▸ **Assigned task**
Please write each entry out again exactly as shown.

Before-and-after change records
-------------------------
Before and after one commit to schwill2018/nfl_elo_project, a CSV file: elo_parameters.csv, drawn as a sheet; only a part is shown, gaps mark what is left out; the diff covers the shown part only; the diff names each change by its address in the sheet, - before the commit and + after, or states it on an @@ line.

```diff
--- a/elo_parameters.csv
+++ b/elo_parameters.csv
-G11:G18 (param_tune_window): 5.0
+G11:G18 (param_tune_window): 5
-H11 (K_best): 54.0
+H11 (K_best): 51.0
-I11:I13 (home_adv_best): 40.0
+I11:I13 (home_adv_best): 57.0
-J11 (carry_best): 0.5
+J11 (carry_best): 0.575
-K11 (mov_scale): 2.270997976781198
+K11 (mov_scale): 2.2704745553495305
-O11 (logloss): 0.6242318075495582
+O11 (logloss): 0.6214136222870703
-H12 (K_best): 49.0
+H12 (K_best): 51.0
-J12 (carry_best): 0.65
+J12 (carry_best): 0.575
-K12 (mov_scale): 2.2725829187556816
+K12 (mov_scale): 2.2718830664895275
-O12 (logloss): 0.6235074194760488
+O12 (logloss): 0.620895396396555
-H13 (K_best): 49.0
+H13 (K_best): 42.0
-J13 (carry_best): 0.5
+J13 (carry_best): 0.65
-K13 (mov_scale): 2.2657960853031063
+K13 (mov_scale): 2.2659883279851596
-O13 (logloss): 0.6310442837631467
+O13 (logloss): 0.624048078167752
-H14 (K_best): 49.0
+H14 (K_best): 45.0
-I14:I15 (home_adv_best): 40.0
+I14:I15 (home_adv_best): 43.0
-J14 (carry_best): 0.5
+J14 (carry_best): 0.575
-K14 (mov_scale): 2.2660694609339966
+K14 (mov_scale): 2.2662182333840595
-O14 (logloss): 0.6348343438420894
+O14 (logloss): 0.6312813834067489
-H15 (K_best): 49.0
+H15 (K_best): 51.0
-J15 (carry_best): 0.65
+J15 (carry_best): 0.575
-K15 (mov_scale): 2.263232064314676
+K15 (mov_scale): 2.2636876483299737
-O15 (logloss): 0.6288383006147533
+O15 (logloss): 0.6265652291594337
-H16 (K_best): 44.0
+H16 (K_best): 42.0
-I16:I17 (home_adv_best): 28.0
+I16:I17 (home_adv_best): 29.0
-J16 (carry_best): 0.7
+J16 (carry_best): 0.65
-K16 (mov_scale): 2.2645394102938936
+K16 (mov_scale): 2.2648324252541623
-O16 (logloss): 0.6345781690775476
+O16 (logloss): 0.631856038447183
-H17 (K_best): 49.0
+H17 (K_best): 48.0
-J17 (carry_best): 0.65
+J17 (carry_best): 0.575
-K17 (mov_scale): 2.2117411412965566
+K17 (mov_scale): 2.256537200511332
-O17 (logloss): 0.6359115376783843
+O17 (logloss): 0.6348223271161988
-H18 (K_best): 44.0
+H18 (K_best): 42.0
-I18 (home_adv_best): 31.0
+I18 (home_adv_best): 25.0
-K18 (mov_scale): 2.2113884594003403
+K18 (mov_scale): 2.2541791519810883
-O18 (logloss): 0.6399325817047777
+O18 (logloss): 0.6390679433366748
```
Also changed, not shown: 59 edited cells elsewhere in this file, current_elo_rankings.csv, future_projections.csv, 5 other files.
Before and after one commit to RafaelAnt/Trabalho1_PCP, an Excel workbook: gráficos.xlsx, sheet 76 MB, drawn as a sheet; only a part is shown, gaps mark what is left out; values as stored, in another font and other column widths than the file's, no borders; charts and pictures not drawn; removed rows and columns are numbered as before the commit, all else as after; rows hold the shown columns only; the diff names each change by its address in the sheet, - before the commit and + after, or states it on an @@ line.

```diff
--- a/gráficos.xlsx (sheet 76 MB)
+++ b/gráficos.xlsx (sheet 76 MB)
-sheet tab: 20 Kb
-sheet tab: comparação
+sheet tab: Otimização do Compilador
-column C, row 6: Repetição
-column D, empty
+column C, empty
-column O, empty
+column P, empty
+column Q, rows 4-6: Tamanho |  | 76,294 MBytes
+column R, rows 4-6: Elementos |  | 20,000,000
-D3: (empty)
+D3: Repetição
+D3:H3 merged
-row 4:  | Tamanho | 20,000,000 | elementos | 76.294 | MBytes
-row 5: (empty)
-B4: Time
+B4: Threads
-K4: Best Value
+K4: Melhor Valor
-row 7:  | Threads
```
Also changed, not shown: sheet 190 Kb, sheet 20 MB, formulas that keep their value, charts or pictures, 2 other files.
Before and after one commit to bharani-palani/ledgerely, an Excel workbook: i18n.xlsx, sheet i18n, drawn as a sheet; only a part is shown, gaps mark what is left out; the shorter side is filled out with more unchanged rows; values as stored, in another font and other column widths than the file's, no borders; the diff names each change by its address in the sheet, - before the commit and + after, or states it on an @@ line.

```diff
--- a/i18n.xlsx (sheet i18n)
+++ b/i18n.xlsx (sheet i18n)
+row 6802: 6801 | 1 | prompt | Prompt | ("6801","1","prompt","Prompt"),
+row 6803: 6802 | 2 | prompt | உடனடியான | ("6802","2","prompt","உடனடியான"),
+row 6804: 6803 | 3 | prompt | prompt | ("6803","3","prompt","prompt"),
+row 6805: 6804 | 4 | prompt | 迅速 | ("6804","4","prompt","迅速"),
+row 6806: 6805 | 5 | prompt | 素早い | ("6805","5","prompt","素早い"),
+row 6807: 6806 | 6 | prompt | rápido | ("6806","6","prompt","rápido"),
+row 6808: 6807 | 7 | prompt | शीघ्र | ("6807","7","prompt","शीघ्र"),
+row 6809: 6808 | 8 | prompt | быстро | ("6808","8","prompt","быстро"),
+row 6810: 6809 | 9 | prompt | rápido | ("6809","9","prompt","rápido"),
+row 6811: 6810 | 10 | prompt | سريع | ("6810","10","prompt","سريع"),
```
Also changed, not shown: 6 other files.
-------------------------
▸ **Answer section**
Before and after one commit to schwill2018/nfl_elo_project, a CSV file: elo_parameters.csv, drawn as a sheet; only a part is shown, gaps mark what is left out; the diff covers the shown part only; the diff names each change by its address in the sheet, - before the commit and + after, or states it on an @@ line.

```diff
--- a/elo_parameters.csv
+++ b/elo_parameters.csv
-G11:G18 (param_tune_window): 5.0
+G11:G18 (param_tune_window): 5
-H11 (K_best): 54.0
+H11 (K_best): 51.0
-I11:I13 (home_adv_best): 40.0
+I11:I13 (home_adv_best): 57.0
-J11 (carry_best): 0.5
+J11 (carry_best): 0.575
-K11 (mov_scale): 2.270997976781198
+K11 (mov_scale): 2.2704745553495305
-O11 (logloss): 0.6242318075495582
+O11 (logloss): 0.6214136222870703
-H12 (K_best): 49.0
+H12 (K_best): 51.0
-J12 (carry_best): 0.65
+J12 (carry_best): 0.575
-K12 (mov_scale): 2.2725829187556816
+K12 (mov_scale): 2.2718830664895275
-O12 (logloss): 0.6235074194760488
+O12 (logloss): 0.620895396396555
-H13 (K_best): 49.0
+H13 (K_best): 42.0
-J13 (carry_best): 0.5
+J13 (carry_best): 0.65
-K13 (mov_scale): 2.2657960853031063
+K13 (mov_scale): 2.2659883279851596
-O13 (logloss): 0.6310442837631467
+O13 (logloss): 0.624048078167752
-H14 (K_best): 49.0
+H14 (K_best): 45.0
-I14:I15 (home_adv_best): 40.0
+I14:I15 (home_adv_best): 43.0
-J14 (carry_best): 0.5
+J14 (carry_best): 0.575
-K14 (mov_scale): 2.2660694609339966
+K14 (mov_scale): 2.2662182333840595
-O14 (logloss): 0.6348343438420894
+O14 (logloss): 0.6312813834067489
-H15 (K_best): 49.0
+H15 (K_best): 51.0
-J15 (carry_best): 0.65
+J15 (carry_best): 0.575
-K15 (mov_scale): 2.263232064314676
+K15 (mov_scale): 2.2636876483299737
-O15 (logloss): 0.6288383006147533
+O15 (logloss): 0.6265652291594337
-H16 (K_best): 44.0
+H16 (K_best): 42.0
-I16:I17 (home_adv_best): 28.0
+I16:I17 (home_adv_best): 29.0
-J16 (carry_best): 0.7
+J16 (carry_best): 0.65
-K16 (mov_scale): 2.2645394102938936
+K16 (mov_scale): 2.2648324252541623
-O16 (logloss): 0.6345781690775476
+O16 (logloss): 0.631856038447183
-H17 (K_best): 49.0
+H17 (K_best): 48.0
-J17 (carry_best): 0.65
+J17 (carry_best): 0.575
-K17 (mov_scale): 2.2117411412965566
+K17 (mov_scale): 2.256537200511332
-O17 (logloss): 0.6359115376783843
+O17 (logloss): 0.6348223271161988
-H18 (K_best): 44.0
+H18 (K_best): 42.0
-I18 (home_adv_best): 31.0
+I18 (home_adv_best): 25.0
-K18 (mov_scale): 2.2113884594003403
+K18 (mov_scale): 2.2541791519810883
-O18 (logloss): 0.6399325817047777
+O18 (logloss): 0.6390679433366748
```
Also changed, not shown: 59 edited cells elsewhere in this file, current_elo_rankings.csv, future_projections.csv, 5 other files.
Before and after one commit to RafaelAnt/Trabalho1_PCP, an Excel workbook: gráficos.xlsx, sheet 76 MB, drawn as a sheet; only a part is shown, gaps mark what is left out; values as stored, in another font and other column widths than the file's, no borders; charts and pictures not drawn; removed rows and columns are numbered as before the commit, all else as after; rows hold the shown columns only; the diff names each change by its address in the sheet, - before the commit and + after, or states it on an @@ line.

```diff
--- a/gráficos.xlsx (sheet 76 MB)
+++ b/gráficos.xlsx (sheet 76 MB)
-sheet tab: 20 Kb
-sheet tab: comparação
+sheet tab: Otimização do Compilador
-column C, row 6: Repetição
-column D, empty
+column C, empty
-column O, empty
+column P, empty
+column Q, rows 4-6: Tamanho |  | 76,294 MBytes
+column R, rows 4-6: Elementos |  | 20,000,000
-D3: (empty)
+D3: Repetição
+D3:H3 merged
-row 4:  | Tamanho | 20,000,000 | elementos | 76.294 | MBytes
-row 5: (empty)
-B4: Time
+B4: Threads
-K4: Best Value
+K4: Melhor Valor
-row 7:  | Threads
```
Also changed, not shown: sheet 190 Kb, sheet 20 MB, formulas that keep their value, charts or pictures, 2 other files.
Before and after one commit to bharani-palani/ledgerely, an Excel workbook: i18n.xlsx, sheet i18n, drawn as a sheet; only a part is shown, gaps mark what is left out; the shorter side is filled out with more unchanged rows; values as stored, in another font and other column widths than the file's, no borders; the diff names each change by its address in the sheet, - before the commit and + after, or states it on an @@ line.

```diff
--- a/i18n.xlsx (sheet i18n)
+++ b/i18n.xlsx (sheet i18n)
+row 6802: 6801 | 1 | prompt | Prompt | ("6801","1","prompt","Prompt"),
+row 6803: 6802 | 2 | prompt | உடனடியான | ("6802","2","prompt","உடனடியான"),
+row 6804: 6803 | 3 | prompt | prompt | ("6803","3","prompt","prompt"),
+row 6805: 6804 | 4 | prompt | 迅速 | ("6804","4","prompt","迅速"),
+row 6806: 6805 | 5 | prompt | 素早い | ("6805","5","prompt","素早い"),
+row 6807: 6806 | 6 | prompt | rápido | ("6806","6","prompt","rápido"),
+row 6808: 6807 | 7 | prompt | शीघ्र | ("6807","7","prompt","शीघ्र"),
+row 6809: 6808 | 8 | prompt | быстро | ("6808","8","prompt","быстро"),
+row 6810: 6809 | 9 | prompt | rápido | ("6809","9","prompt","rápido"),
+row 6811: 6810 | 10 | prompt | سريع | ("6810","10","prompt","سريع"),
```
Also changed, not shown: 6 other files.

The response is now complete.